Crackdown on Illegal Wildlife Trade Focuses on Yangon

By Thazin Hlaing 9 October 2018

YANGON — The Yangon regional government will take a tough line on the illegal wildlife trade including the selling of wildlife curries at restaurants, said U Thein Toe, director of the Yangon Region Forest Department.

The forest department announced its plan to end illegal wildlife trade in the commercial capital in the last week of September, said U Thein Toe, adding that his department has “sufficiently” educated shops across the region about the negative impact of the illegal wildlife trade.

The announcement came 11 months after the launch of a six-month nationwide campaign “Voices for MoMos” against the increased poaching of wild elephants in Myanmar.

“Yangon is the main city and receives the most international travelers [in Myanmar]. Travelers come to Yangon both by air and by ship, so the illegal trade is higher compared to other cities,” U Thein Toe told The Irrawaddy.

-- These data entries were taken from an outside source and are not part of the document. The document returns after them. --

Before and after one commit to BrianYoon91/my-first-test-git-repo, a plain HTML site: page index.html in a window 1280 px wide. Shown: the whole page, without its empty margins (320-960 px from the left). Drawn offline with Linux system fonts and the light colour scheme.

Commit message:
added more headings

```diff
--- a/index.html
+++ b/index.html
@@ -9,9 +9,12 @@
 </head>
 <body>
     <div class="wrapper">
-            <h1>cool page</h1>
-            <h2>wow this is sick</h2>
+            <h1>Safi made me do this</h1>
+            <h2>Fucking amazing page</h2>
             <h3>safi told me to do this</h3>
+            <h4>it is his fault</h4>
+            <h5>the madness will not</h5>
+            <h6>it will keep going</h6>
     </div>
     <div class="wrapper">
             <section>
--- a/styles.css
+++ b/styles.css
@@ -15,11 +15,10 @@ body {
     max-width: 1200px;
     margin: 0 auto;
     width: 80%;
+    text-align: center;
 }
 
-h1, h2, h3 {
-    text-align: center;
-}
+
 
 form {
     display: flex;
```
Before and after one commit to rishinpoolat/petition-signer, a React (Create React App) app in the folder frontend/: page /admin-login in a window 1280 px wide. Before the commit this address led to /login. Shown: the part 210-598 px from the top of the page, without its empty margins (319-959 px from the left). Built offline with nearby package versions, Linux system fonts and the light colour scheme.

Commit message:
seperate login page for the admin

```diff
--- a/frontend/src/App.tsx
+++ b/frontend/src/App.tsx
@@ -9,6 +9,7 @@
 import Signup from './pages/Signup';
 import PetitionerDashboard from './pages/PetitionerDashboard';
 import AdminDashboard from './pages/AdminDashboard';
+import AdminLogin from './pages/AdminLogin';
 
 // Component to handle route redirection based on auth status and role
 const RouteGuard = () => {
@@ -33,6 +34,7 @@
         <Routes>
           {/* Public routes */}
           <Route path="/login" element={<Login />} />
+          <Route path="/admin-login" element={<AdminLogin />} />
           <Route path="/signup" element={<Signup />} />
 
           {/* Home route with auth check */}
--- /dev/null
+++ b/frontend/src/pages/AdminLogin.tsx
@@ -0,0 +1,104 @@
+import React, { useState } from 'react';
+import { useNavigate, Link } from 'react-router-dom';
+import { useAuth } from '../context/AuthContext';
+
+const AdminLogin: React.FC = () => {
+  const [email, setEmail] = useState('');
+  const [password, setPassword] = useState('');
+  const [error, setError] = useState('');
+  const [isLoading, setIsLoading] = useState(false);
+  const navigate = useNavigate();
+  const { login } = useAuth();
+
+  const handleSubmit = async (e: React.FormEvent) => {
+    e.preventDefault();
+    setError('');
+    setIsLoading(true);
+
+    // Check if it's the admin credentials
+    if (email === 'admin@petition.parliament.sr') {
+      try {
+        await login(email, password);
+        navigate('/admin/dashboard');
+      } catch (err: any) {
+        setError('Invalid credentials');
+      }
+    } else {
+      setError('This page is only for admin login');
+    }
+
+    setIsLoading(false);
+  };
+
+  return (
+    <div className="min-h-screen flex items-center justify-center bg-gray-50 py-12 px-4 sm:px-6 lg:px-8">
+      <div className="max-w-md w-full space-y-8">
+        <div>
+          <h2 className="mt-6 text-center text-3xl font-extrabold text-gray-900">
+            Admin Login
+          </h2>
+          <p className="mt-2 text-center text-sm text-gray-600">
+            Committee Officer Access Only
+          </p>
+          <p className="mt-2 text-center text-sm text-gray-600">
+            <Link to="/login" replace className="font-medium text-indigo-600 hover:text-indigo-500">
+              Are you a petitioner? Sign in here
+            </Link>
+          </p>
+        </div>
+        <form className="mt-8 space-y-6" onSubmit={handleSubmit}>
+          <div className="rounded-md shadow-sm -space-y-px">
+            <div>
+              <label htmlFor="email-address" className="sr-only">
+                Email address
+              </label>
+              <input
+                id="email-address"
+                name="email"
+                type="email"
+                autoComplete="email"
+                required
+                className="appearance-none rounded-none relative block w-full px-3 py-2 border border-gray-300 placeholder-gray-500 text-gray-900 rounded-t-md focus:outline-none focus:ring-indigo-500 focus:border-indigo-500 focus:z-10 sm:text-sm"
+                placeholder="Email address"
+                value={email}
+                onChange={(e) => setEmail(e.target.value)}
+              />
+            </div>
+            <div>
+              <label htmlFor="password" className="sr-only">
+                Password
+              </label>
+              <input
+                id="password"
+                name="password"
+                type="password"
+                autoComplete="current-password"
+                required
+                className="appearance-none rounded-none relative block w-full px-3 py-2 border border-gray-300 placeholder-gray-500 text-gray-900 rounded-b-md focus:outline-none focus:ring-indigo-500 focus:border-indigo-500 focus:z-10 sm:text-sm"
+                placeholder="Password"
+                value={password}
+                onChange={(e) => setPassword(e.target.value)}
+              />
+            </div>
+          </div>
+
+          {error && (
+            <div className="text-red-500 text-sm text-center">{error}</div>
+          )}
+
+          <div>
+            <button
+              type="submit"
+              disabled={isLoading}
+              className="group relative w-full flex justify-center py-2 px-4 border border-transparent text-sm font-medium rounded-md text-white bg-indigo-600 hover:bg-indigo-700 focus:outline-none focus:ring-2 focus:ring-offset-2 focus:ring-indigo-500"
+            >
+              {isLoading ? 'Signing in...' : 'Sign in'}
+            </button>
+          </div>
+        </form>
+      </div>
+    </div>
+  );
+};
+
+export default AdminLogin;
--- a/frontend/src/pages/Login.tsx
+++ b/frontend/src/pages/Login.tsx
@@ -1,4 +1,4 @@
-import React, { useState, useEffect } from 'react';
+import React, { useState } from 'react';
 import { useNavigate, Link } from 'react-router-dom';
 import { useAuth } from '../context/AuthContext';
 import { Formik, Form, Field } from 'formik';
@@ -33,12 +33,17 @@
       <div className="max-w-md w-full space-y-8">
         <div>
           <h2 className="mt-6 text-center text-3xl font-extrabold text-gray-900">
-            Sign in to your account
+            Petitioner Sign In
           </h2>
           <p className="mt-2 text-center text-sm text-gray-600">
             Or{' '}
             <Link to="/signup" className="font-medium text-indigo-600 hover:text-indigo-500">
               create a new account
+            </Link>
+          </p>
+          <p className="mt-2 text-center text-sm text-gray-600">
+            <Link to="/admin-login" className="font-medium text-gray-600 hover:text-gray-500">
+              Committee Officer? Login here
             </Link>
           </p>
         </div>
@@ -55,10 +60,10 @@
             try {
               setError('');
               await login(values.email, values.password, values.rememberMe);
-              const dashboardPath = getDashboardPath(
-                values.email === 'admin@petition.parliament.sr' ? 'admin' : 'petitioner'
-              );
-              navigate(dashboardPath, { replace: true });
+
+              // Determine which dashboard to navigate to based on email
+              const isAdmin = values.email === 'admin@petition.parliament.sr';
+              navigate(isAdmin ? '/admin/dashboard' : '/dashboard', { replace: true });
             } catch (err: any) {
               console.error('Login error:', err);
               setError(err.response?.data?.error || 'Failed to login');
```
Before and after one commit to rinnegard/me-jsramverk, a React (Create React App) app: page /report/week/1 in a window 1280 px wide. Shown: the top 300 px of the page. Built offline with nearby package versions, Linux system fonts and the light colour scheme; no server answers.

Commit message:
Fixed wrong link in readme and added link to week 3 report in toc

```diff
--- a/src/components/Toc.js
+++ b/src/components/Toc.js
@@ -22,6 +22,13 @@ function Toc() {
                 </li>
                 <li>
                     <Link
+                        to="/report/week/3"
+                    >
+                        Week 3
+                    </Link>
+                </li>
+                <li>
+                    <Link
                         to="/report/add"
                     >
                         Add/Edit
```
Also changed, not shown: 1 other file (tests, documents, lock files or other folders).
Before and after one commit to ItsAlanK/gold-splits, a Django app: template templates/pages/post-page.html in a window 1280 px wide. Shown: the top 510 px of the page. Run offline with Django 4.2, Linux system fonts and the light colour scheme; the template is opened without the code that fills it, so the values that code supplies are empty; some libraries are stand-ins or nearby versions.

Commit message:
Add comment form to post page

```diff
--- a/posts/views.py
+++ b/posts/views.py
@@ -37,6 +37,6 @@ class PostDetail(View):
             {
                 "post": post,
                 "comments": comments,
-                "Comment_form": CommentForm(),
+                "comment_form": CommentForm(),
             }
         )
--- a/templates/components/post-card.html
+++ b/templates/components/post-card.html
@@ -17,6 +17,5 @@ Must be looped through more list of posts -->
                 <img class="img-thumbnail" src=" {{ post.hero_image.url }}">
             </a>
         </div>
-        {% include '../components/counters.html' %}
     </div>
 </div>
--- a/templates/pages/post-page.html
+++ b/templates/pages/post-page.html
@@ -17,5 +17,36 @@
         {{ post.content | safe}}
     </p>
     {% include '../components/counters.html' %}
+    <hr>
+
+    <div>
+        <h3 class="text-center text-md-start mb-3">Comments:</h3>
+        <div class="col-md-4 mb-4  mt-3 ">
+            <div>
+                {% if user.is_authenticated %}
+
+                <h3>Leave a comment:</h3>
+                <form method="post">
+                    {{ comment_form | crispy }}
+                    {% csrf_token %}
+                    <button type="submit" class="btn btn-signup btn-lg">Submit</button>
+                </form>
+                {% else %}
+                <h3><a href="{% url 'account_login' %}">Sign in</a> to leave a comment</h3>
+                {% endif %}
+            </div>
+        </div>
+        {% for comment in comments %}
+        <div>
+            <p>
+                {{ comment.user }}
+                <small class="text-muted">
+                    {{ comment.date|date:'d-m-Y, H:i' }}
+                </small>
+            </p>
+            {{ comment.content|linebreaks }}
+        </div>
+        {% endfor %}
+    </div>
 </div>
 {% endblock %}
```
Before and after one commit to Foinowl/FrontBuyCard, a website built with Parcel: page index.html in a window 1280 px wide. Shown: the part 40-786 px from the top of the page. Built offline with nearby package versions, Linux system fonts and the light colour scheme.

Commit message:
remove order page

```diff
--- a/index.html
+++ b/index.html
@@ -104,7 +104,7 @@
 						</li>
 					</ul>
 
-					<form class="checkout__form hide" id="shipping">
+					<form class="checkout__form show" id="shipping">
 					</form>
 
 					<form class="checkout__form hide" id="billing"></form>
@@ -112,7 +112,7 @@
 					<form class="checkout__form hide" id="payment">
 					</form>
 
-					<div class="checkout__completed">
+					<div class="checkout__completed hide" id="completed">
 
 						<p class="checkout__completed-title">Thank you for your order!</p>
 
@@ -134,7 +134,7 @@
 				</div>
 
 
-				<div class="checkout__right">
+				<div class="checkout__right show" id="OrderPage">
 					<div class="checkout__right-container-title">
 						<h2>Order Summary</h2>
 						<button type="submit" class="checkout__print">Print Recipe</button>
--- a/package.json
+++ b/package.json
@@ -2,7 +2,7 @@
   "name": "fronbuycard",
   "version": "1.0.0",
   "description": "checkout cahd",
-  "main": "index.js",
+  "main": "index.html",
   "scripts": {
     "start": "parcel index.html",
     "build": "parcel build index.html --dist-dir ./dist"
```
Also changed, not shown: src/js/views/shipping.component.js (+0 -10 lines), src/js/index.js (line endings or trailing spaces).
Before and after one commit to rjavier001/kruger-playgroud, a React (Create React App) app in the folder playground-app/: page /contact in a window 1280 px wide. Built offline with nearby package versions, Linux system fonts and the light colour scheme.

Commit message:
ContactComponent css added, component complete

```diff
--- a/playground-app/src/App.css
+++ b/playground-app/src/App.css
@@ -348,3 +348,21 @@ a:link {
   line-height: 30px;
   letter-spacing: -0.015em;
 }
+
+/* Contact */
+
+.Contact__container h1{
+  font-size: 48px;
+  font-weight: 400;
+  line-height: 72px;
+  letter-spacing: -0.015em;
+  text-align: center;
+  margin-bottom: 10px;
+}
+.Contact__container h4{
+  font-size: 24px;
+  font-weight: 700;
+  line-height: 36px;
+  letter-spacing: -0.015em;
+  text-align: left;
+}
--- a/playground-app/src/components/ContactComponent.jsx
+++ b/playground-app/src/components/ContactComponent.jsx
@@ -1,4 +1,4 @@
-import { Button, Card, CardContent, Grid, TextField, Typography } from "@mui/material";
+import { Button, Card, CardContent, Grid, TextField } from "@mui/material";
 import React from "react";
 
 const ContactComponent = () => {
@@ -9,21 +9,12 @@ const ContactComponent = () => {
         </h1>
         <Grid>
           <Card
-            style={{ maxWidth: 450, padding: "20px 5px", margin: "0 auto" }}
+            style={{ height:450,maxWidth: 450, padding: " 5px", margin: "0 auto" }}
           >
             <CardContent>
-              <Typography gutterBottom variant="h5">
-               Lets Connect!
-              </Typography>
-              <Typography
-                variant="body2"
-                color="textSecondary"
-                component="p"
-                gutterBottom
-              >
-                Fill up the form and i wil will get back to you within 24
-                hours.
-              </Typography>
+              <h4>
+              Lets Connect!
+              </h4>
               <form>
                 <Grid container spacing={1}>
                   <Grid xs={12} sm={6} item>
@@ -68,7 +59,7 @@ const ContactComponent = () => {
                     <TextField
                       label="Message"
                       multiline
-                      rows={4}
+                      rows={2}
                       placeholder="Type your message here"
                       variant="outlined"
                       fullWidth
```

Handicrafts made from elephant skin and parts such as tails and tusks are sold in Yangon, Mandalay and at Kyaiktiyo Pagoda in Mon State, while most of them are smuggled into China and thriving wildlife markets in the Golden Triangle, where the borders of Thailand, Laos and Myanmar converge.

Since last year, the department has been educating staff in souvenir shops at Bogyoke Market, shops at Shwedagon Pagoda, and restaurants that sell wildlife meat, he said.

“Foreigners like things that are normally not listed on a regular menu, so we have warned restaurants that sell wildlife curries,” he said.

Illegal wildlife trading is still rampant in Myanmar though the practice has been criminalized since 1994.

Myanmar’s Parliament passed the Protection of Biodiversity and Conservation Areas Law enacted in May, which prescribes harsh penalties for hunting and illegal wildlife trading as protected under Convention on International Trade in Endangered Species of Wild Fauna and Flora (CITES).

The law carries a minimum of three to a maximum of ten year’s imprisonment plus a fine.

Christy Williams, the country director of World Wildlife Fund Myanmar said, “We’re glad that Yangon has announced its new step. We are ready to help the government in enforcing the rule of law in the region. The next step is to end wildlife crimes across Myanmar.”

The Myanmar authorities destroyed hundreds of seized elephant tusks, pangolin scales and other animal parts, worth a total of $1.3 million on the black market, last week in the administrative capital Naypyitaw.

Among globally threatened species, those found in Myanmar include the elephant, tiger, dolphin, pangolin, bear, python, turtle, banteng, takin, hairy-nosed otter, and so on.

Translated from Burmese by Thet Ko Ko.